* **EXERCISE**
The expected answer comprises all lines from the entries that contain the string "paper".

* **Dataset entries**

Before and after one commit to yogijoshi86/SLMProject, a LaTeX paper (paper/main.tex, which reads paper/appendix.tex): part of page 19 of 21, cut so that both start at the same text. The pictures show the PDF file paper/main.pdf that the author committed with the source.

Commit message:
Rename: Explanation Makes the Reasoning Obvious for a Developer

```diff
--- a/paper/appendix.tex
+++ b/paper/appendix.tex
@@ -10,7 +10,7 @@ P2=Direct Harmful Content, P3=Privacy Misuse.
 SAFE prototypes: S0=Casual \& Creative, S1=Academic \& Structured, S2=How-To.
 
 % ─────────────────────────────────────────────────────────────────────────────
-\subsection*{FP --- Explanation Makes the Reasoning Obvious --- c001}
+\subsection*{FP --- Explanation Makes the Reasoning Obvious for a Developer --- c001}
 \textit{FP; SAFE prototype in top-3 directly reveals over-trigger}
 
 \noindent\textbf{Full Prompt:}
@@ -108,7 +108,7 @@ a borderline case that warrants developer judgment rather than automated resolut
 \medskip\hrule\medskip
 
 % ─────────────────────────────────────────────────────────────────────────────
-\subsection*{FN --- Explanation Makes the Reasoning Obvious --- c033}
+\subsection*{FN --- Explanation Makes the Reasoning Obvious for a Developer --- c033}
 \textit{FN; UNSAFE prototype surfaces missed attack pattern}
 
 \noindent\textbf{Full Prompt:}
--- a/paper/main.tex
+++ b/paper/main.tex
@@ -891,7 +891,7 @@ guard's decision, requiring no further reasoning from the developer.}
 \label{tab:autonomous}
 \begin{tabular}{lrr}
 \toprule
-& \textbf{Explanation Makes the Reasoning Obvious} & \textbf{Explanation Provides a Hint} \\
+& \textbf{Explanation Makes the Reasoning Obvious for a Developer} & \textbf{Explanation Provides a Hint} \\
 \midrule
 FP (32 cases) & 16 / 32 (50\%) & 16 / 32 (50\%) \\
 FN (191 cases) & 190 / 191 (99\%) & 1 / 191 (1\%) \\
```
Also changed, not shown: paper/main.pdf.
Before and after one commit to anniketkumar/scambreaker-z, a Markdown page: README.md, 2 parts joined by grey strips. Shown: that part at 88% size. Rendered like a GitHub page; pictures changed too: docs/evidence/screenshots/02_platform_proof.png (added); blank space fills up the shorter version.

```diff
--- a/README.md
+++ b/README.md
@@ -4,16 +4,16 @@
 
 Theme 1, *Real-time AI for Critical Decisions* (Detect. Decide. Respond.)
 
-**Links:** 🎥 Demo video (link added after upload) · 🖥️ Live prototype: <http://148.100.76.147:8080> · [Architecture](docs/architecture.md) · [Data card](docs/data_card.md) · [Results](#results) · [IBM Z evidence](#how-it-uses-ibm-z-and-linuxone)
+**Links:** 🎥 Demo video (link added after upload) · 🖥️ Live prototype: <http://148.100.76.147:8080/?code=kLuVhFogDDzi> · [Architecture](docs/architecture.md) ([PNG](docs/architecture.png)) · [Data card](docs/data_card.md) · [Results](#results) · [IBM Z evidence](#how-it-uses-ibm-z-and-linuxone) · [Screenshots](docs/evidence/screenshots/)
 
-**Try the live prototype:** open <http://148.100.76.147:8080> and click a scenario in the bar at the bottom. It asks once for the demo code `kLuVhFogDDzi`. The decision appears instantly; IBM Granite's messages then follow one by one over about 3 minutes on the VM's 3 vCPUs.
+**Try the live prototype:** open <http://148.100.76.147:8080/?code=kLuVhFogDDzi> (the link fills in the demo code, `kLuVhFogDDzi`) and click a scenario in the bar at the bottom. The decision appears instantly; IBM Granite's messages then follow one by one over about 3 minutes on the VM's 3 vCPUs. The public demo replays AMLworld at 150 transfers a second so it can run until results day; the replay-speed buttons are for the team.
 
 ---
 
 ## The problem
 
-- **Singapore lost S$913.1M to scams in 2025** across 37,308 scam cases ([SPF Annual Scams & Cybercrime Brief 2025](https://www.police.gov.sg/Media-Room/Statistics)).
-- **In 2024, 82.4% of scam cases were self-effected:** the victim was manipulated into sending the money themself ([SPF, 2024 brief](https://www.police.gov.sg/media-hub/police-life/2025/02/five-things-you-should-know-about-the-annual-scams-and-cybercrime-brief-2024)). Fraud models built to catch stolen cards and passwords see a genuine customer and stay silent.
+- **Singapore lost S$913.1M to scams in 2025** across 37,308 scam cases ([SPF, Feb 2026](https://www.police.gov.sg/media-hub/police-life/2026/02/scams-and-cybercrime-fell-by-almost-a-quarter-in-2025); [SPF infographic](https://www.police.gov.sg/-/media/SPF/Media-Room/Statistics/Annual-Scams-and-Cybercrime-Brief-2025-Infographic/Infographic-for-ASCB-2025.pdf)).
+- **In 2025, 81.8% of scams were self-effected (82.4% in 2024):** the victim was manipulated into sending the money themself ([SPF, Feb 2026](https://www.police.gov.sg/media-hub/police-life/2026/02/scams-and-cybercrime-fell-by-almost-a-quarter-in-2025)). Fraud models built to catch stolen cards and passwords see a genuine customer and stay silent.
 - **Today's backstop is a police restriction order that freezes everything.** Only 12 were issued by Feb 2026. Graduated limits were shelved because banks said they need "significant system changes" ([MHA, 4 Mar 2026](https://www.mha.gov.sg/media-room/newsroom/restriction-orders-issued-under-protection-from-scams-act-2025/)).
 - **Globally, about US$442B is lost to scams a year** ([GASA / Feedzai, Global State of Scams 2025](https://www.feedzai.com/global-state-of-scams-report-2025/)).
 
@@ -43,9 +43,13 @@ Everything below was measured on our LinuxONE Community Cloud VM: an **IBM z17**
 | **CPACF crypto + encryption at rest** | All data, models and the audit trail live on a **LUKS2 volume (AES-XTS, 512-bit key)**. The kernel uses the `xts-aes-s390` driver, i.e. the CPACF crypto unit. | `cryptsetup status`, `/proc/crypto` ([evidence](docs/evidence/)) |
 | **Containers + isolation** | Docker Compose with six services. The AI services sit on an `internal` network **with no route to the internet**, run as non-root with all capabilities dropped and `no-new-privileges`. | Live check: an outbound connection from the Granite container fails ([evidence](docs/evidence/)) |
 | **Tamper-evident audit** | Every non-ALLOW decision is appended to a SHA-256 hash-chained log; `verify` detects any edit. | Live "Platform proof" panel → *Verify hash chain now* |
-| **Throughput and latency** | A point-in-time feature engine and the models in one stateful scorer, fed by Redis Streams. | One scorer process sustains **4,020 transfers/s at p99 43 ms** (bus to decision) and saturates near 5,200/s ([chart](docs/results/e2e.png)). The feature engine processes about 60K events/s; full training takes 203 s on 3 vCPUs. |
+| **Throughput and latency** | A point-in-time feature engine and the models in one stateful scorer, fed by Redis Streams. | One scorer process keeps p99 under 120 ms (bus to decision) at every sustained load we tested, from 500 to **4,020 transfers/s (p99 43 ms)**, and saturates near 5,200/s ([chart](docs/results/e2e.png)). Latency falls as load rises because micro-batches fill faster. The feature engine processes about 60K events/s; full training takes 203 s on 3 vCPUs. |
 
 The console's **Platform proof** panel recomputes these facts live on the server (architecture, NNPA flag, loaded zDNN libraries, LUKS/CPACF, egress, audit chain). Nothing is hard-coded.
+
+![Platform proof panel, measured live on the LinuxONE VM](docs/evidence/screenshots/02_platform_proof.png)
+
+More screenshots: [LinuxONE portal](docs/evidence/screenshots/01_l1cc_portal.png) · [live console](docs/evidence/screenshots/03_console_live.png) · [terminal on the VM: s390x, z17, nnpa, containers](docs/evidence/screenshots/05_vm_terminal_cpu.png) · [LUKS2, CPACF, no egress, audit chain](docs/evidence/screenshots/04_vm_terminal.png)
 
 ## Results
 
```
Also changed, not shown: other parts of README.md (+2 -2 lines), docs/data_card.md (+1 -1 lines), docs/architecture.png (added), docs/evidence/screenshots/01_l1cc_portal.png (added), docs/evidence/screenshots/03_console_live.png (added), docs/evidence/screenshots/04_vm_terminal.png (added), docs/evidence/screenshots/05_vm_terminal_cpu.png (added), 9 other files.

* **RESPONSE TO THIS TASK**
Before and after one commit to yogijoshi86/SLMProject, a LaTeX paper (paper/main.tex, which reads paper/appendix.tex): part of page 19 of 21, cut so that both start at the same text. The pictures show the PDF file paper/main.pdf that the author committed with the source.
--- a/paper/appendix.tex
+++ b/paper/appendix.tex
--- a/paper/main.tex
+++ b/paper/main.tex
Also changed, not shown: paper/main.pdf.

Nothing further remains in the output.